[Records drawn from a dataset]
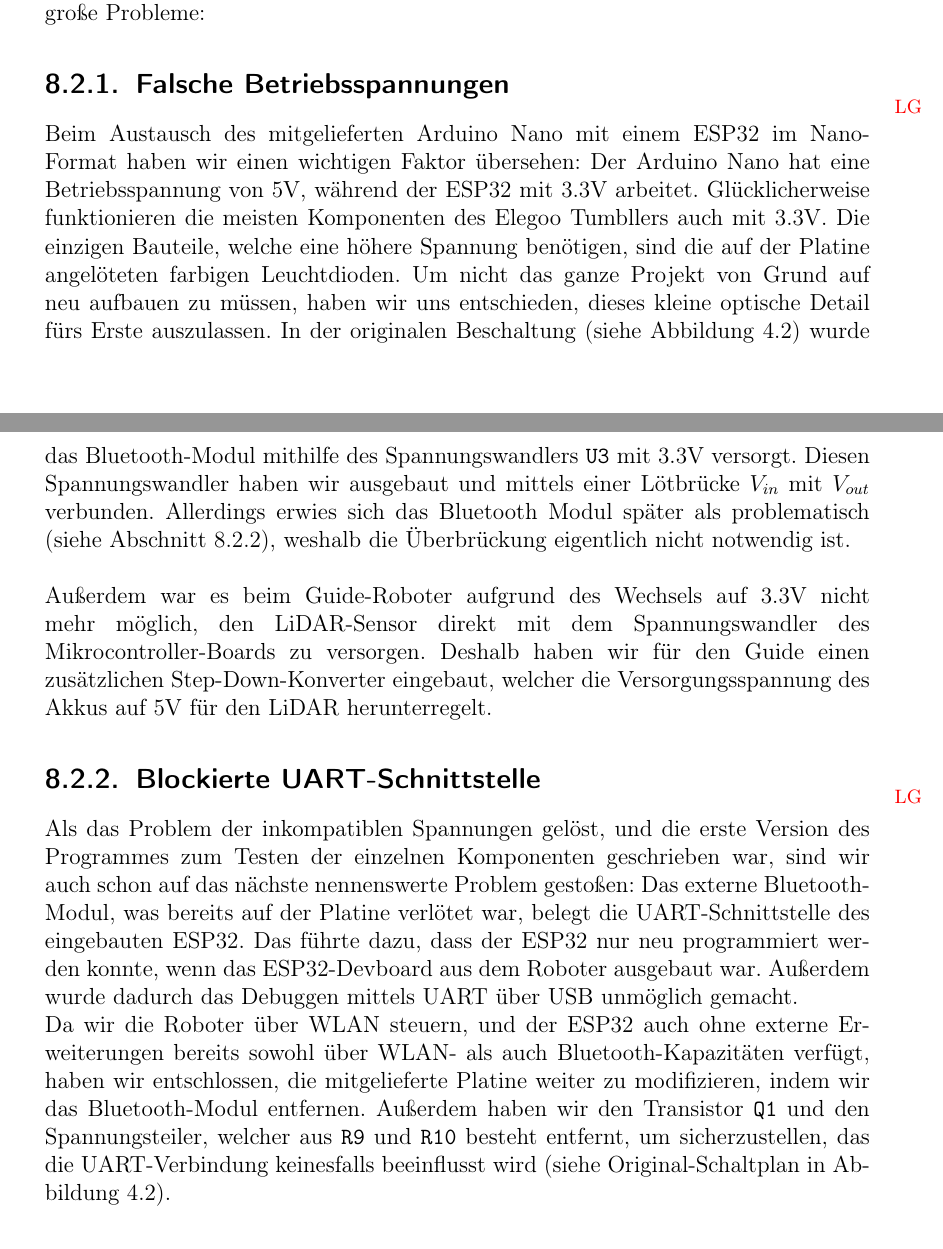
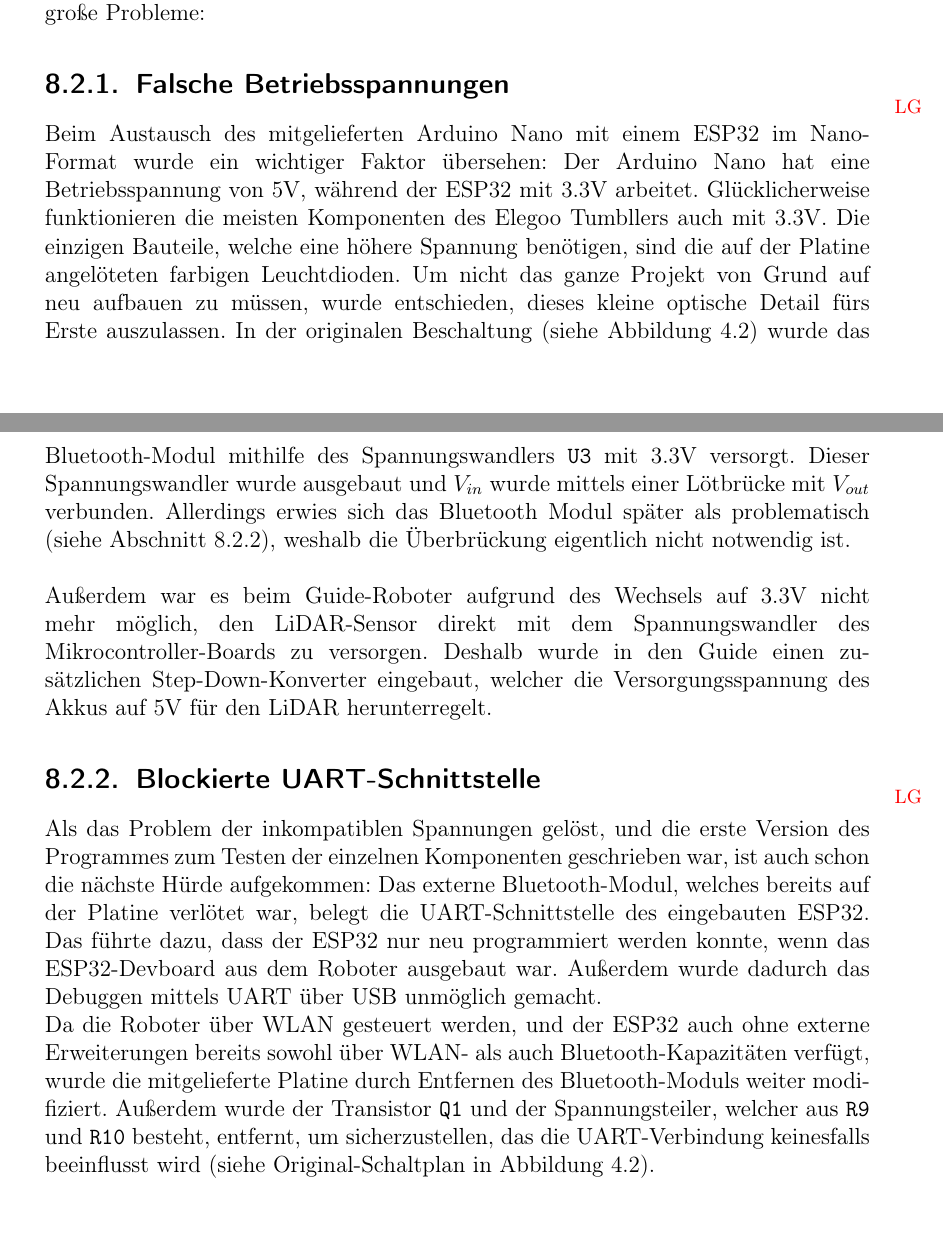
Before and after one commit to LenderSchlender/SwarmBots, a LaTeX thesis (diplomarbeit/2425_DA_SwarmBots.tex, which reads diplomarbeit/Probleme.tex): two parts of pages 69 and 70 of 98, joined at a grey line, cut so that both start at the same text. Compiled offline with pdfLaTeX.

Commit message:
there is no "we".

```diff
--- a/diplomarbeit/Probleme.tex
+++ b/diplomarbeit/Probleme.tex
@@ -46,7 +46,7 @@ Bei den Hardware-Modifikationen am Tumbller (siehe Kapitel \ref{subsec:elegoo_tu
 \subsection{Falsche Betriebsspannungen}
 \label{subsec:problem_betriebsspannungen}
 \initials{LG}
-Beim Austausch des mitgelieferten Arduino Nano mit einem ESP32 im Nano-Format haben wir einen wichtigen Faktor übersehen:
+Beim Austausch des mitgelieferten Arduino Nano mit einem ESP32 im Nano-Format wurde ein wichtiger Faktor übersehen:
 %
 Der Arduino Nano hat eine Betriebsspannung von 5V,
 während der ESP32 mit 3.3V arbeitet.
@@ -58,21 +58,22 @@ welche eine höhere Spannung benötigen,
 sind die auf der Platine angelöteten farbigen Leuchtdioden.
 %
 Um nicht das ganze Projekt von Grund auf neu aufbauen zu müssen,
-haben wir uns entschieden,
+wurde entschieden,
 dieses kleine optische Detail fürs Erste auszulassen.
 %
 %TODO schaltplan
 In der originalen Beschaltung (siehe Abbildung \ref{fig:elegoo_tumbller_original_circuit})
 wurde das Bluetooth-Modul mithilfe des Spannungswandlers \texttt{U3} mit 3.3V versorgt.
 %
-Diesen Spannungswandler haben wir ausgebaut und mittels einer Lötbrücke $V_{in}$ mit $V_{out}$ verbunden.
+Dieser Spannungswandler wurde ausgebaut und $V_{in}$ wurde mittels einer Lötbrücke mit $V_{out}$ verbunden.
 Allerdings erwies sich das Bluetooth Modul später als problematisch (siehe Abschnitt \ref{subsec:problem_bluetooth_serial}),
 weshalb die Überbrückung eigentlich nicht notwendig ist.
 \\\\
 Außerdem war es beim Guide-Roboter aufgrund des Wechsels auf 3.3V nicht mehr möglich,
 den LiDAR-Sensor direkt mit dem Spannungswandler des Mikrocontroller-Boards zu versorgen.
 %
-Deshalb haben wir für den Guide einen zusätzlichen Step-Down-Konverter eingebaut,
+% TODO die CAMs brauchen auch 5V
+Deshalb wurde in den Guide einen zusätzlichen Step-Down-Konverter eingebaut,
 welcher die Versorgungsspannung des Akkus auf 5V für den LiDAR herunterregelt.
 \subsection{Blockierte UART-Schnittstelle}
 \label{subsec:problem_bluetooth_serial}
@@ -80,10 +81,10 @@ welcher die Versorgungsspannung des Akkus auf 5V für den LiDAR herunterregelt.
 Als das Problem der inkompatiblen Spannungen gelöst,
 und die erste Version des Programmes zum Testen der einzelnen Komponenten geschrieben war,
 %TODO Formulierung: "großes Problem" hab ich schon vorher verwendet
-sind wir auch schon auf das nächste nennenswerte Problem gestoßen:
+ist auch schon die nächste Hürde aufgekommen:
 %
 Das externe Bluetooth-Modul,
-was bereits auf der Platine verlötet war,
+welches bereits auf der Platine verlötet war,
 belegt die UART-Schnittstelle des eingebauten ESP32.
 %
 Das führte dazu, dass der ESP32 nur neu programmiert werden konnte,
@@ -91,15 +92,14 @@ wenn das ESP32-Devboard aus dem Roboter ausgebaut war.
 %
 Außerdem wurde dadurch das Debuggen mittels UART über USB unmöglich gemacht.
 \\
-Da wir die Roboter über WLAN steuern,
+Da die Roboter über WLAN gesteuert werden,
 und der ESP32 auch ohne externe Erweiterungen bereits sowohl über WLAN- als auch Bluetooth-Kapazitäten verfügt,
-haben wir entschlossen,
-die mitgelieferte Platine weiter zu modifizieren,
-indem wir das Bluetooth-Modul entfernen.
+wurde die mitgelieferte Platine durch Entfernen des Bluetooth-Moduls weiter modifiziert.
 %
-Außerdem haben wir den Transistor \texttt{Q1} und den Spannungsteiler,
-welcher aus \texttt{R9} und \texttt{R10} besteht entfernt,
-um sicherzustellen, das die UART-Verbindung keinesfalls beeinflusst wird
+Außerdem wurde der Transistor \texttt{Q1} und der Spannungsteiler,
+welcher aus \texttt{R9} und \texttt{R10} besteht,
+entfernt, um sicherzustellen,
+das die UART-Verbindung keinesfalls beeinflusst wird
 (siehe Original-Schaltplan in Abbildung \ref{fig:elegoo_tumbller_original_circuit}).
 %TODO Bilder und Erläuterung zu Entfernen des Bluetooth Moduls
 
```
Also changed, not shown: diplomarbeit/Vorgeschichte.tex (+3 -2 lines).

• What is required: Reproduce the data above word for word, but leave the images out.

• Reply:
Before and after one commit to LenderSchlender/SwarmBots, a LaTeX thesis (diplomarbeit/2425_DA_SwarmBots.tex, which reads diplomarbeit/Probleme.tex): two parts of pages 69 and 70 of 98, joined at a grey line, cut so that both start at the same text. Compiled offline with pdfLaTeX.

Commit message:
there is no "we".

```diff
--- a/diplomarbeit/Probleme.tex
+++ b/diplomarbeit/Probleme.tex
@@ -46,7 +46,7 @@ Bei den Hardware-Modifikationen am Tumbller (siehe Kapitel \ref{subsec:elegoo_tu
 \subsection{Falsche Betriebsspannungen}
 \label{subsec:problem_betriebsspannungen}
 \initials{LG}
-Beim Austausch des mitgelieferten Arduino Nano mit einem ESP32 im Nano-Format haben wir einen wichtigen Faktor übersehen:
+Beim Austausch des mitgelieferten Arduino Nano mit einem ESP32 im Nano-Format wurde ein wichtiger Faktor übersehen:
 %
 Der Arduino Nano hat eine Betriebsspannung von 5V,
 während der ESP32 mit 3.3V arbeitet.
@@ -58,21 +58,22 @@ welche eine höhere Spannung benötigen,
 sind die auf der Platine angelöteten farbigen Leuchtdioden.
 %
 Um nicht das ganze Projekt von Grund auf neu aufbauen zu müssen,
-haben wir uns entschieden,
+wurde entschieden,
 dieses kleine optische Detail fürs Erste auszulassen.
 %
 %TODO schaltplan
 In der originalen Beschaltung (siehe Abbildung \ref{fig:elegoo_tumbller_original_circuit})
 wurde das Bluetooth-Modul mithilfe des Spannungswandlers \texttt{U3} mit 3.3V versorgt.
 %
-Diesen Spannungswandler haben wir ausgebaut und mittels einer Lötbrücke $V_{in}$ mit $V_{out}$ verbunden.
+Dieser Spannungswandler wurde ausgebaut und $V_{in}$ wurde mittels einer Lötbrücke mit $V_{out}$ verbunden.
 Allerdings erwies sich das Bluetooth Modul später als problematisch (siehe Abschnitt \ref{subsec:problem_bluetooth_serial}),
 weshalb die Überbrückung eigentlich nicht notwendig ist.
 \\\\
 Außerdem war es beim Guide-Roboter aufgrund des Wechsels auf 3.3V nicht mehr möglich,
 den LiDAR-Sensor direkt mit dem Spannungswandler des Mikrocontroller-Boards zu versorgen.
 %
-Deshalb haben wir für den Guide einen zusätzlichen Step-Down-Konverter eingebaut,
+% TODO die CAMs brauchen auch 5V
+Deshalb wurde in den Guide einen zusätzlichen Step-Down-Konverter eingebaut,
 welcher die Versorgungsspannung des Akkus auf 5V für den LiDAR herunterregelt.
 \subsection{Blockierte UART-Schnittstelle}
 \label{subsec:problem_bluetooth_serial}
@@ -80,10 +81,10 @@ welcher die Versorgungsspannung des Akkus auf 5V für den LiDAR herunterregelt.
 Als das Problem der inkompatiblen Spannungen gelöst,
 und die erste Version des Programmes zum Testen der einzelnen Komponenten geschrieben war,
 %TODO Formulierung: "großes Problem" hab ich schon vorher verwendet
-sind wir auch schon auf das nächste nennenswerte Problem gestoßen:
+ist auch schon die nächste Hürde aufgekommen:
 %
 Das externe Bluetooth-Modul,
-was bereits auf der Platine verlötet war,
+welches bereits auf der Platine verlötet war,
 belegt die UART-Schnittstelle des eingebauten ESP32.
 %
 Das führte dazu, dass der ESP32 nur neu programmiert werden konnte,
@@ -91,15 +92,14 @@ wenn das ESP32-Devboard aus dem Roboter ausgebaut war.
 %
 Außerdem wurde dadurch das Debuggen mittels UART über USB unmöglich gemacht.
 \\
-Da wir die Roboter über WLAN steuern,
+Da die Roboter über WLAN gesteuert werden,
 und der ESP32 auch ohne externe Erweiterungen bereits sowohl über WLAN- als auch Bluetooth-Kapazitäten verfügt,
-haben wir entschlossen,
-die mitgelieferte Platine weiter zu modifizieren,
-indem wir das Bluetooth-Modul entfernen.
+wurde die mitgelieferte Platine durch Entfernen des Bluetooth-Moduls weiter modifiziert.
 %
-Außerdem haben wir den Transistor \texttt{Q1} und den Spannungsteiler,
-welcher aus \texttt{R9} und \texttt{R10} besteht entfernt,
-um sicherzustellen, das die UART-Verbindung keinesfalls beeinflusst wird
+Außerdem wurde der Transistor \texttt{Q1} und der Spannungsteiler,
+welcher aus \texttt{R9} und \texttt{R10} besteht,
+entfernt, um sicherzustellen,
+das die UART-Verbindung keinesfalls beeinflusst wird
 (siehe Original-Schaltplan in Abbildung \ref{fig:elegoo_tumbller_original_circuit}).
 %TODO Bilder und Erläuterung zu Entfernen des Bluetooth Moduls
 
```
Also changed, not shown: diplomarbeit/Vorgeschichte.tex (+3 -2 lines).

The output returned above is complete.